In Texas, child custody is referred to as conservatorship. A parent who has custody of a child is not his or her “custodian,” rather his or her conservator. Conservatorship grants parental rights and responsibilities, such as the right to make decisions about the child’s education, religious upbringing, and healthcare.
If both parents can agree on a parenting plan in a joint conservatorship, that plan can be submitted to the court for approval. If the parents cannot agree, they must take their case before a family law judge. Texas courts determine custody arrangements based on the child’s best interests. With that in mind, the court will order either a joint conservatorship or a sole conservatorship.
Physical custody and visitation rights are separate issues that are decided by the court in a schedule known as a standard possession order. This schedule is based on court guidelines. If both parents can agree to a schedule, it can be submitted to the judge for approval. Otherwise, the judge will create a schedule believed to be appropriate for the child. In cases where a parent has a history of domestic violence, alcoholism, or substance abuse, that parent will likely be denied access to his or her child.
Modifying a Custody Order
If your existing custody order no longer fits your lifestyle or meets your needs, you can request a modification. To successfully modify an order, you will have to prove that a substantial life or financial change necessities the modification.
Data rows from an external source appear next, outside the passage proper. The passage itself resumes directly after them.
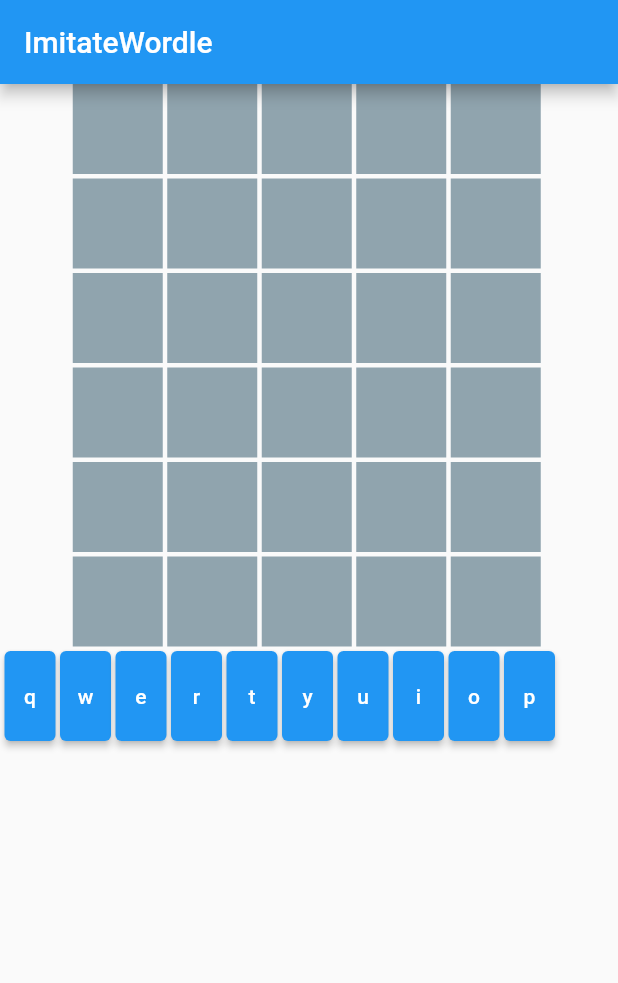
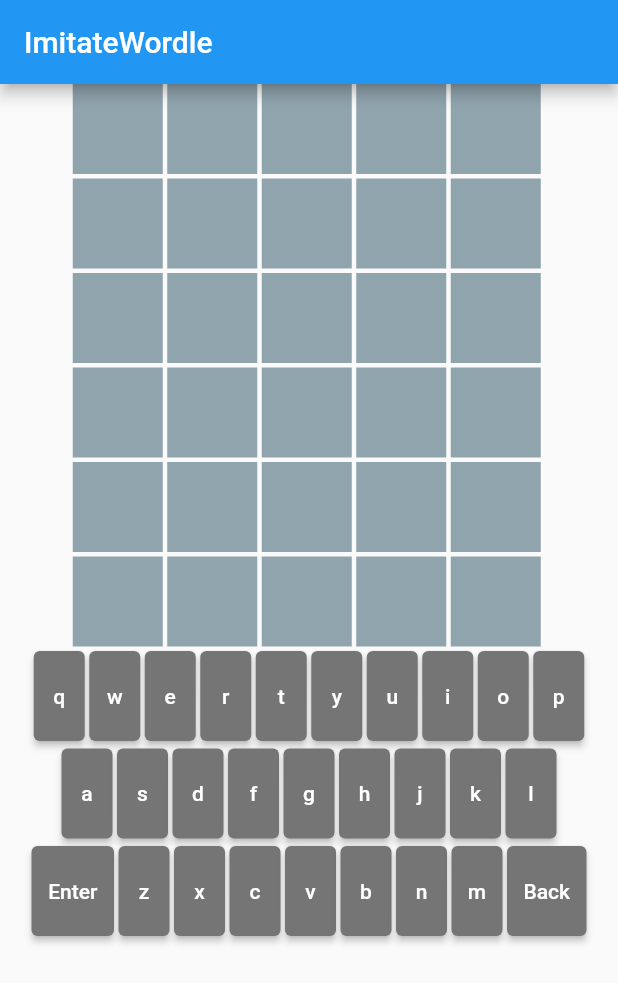
Before and after one commit to koki-ns/wordlelike, a Flutter app: the screen it shows after launch, on a phone screen of 412 x 824 dp. Shown: the top 983 px of the screen. Run offline on Flutter 3.47's test engine with Material 2 defaults, Android fonts, the phone set to English and light mode, and no system bars.

Commit message:
add KeyBoard

```diff
--- a/lib/keyboard.dart
+++ b/lib/keyboard.dart
@@ -14,17 +14,51 @@ class KeyBoardWidget extends StatelessWidget {
     'o',
     'p'
   ];
+  final List<String> secondRow = ['a', 's', 'd', 'f', 'g', 'h', 'j', 'k', 'l'];
+  final List<String> thirdRow = ['z', 'x', 'c', 'v', 'b', 'n', 'm'];
+
+  final double keyHeight = 60;
 
   @override
   Widget build(BuildContext context) {
     final HoldDataState data = HoldData.of(context);
-    return Row(
+    return Column(
       children: [
-        SizedBox(width: 3),
-        for (var char in firstRow) ...{
-          _buildInputKey(context, char),
-          SizedBox(width: 3)
-        }
+        Row(
+          mainAxisAlignment: MainAxisAlignment.center,
+          children: [
+            SizedBox(width: 3),
+            for (var char in firstRow) ...{
+              _buildInputKey(context, char),
+              SizedBox(width: 3)
+            }
+          ],
+        ),
+        SizedBox(height: 5),
+        Row(
+          mainAxisAlignment: MainAxisAlignment.center,
+          children: [
+            SizedBox(width: 10),
+            for (var char in secondRow) ...{
+              _buildInputKey(context, char),
+              if (char != 'l') SizedBox(width: 3)
+            },
+            SizedBox(width: 10),
+          ],
+        ),
+        SizedBox(height: 5),
+        Row(
+          mainAxisAlignment: MainAxisAlignment.center,
+          children: [
+            _buildEnterKey(context),
+            SizedBox(width: 3),
+            for (var char in thirdRow) ...{
+              _buildInputKey(context, char),
+              SizedBox(width: 3)
+            },
+            _buildBackSpaceKey(context),
+          ],
+        ),
       ],
     );
   }
@@ -34,9 +68,10 @@ class KeyBoardWidget extends StatelessWidget {
     return Container(
       child: SizedBox(
         width: 34,
-        height: 60,
+        height: keyHeight,
         child: ElevatedButton(
           style: ElevatedButton.styleFrom(
+            primary: Colors.grey[600],
             padding: EdgeInsets.zero,
           ),
           onPressed: () => data.input(char),
@@ -45,4 +80,40 @@ class KeyBoardWidget extends StatelessWidget {
       ),
     );
   }
+
+  Widget _buildEnterKey(BuildContext context) {
+    final HoldDataState data = HoldData.of(context);
+    return Container(
+      child: SizedBox(
+        width: 55,
+        height: keyHeight,
+        child: ElevatedButton(
+          style: ElevatedButton.styleFrom(
+            primary: Colors.grey[600],
+            padding: EdgeInsets.zero,
+          ),
+          onPressed: () => data.enter(),
+          child: Text('Enter'),
+        ),
+      ),
+    );
+  }
+
+  Widget _buildBackSpaceKey(BuildContext context) {
+    final HoldDataState data = HoldData.of(context);
+    return Container(
+      child: SizedBox(
+        width: 53,
+        height: keyHeight,
+        child: ElevatedButton(
+          style: ElevatedButton.styleFrom(
+            primary: Colors.grey[600],
+            padding: EdgeInsets.zero,
+          ),
+          onPressed: () => data.backSpace(),
+          child: Text('Back'),
+        ),
+      ),
+    );
+  }
 }
```
Also changed, not shown: lib/inputContainer.dart (+14 -6 lines), lib/wordleModel.dart (added, +37 -0 lines).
Our El Paso child custody attorney can represent you in your efforts to modify an order or prevent a modification from passing.
For dedicated legal assistance with this matter, contact Linette Aguirre-Gonzalez, PLLC at (915) 642-0466.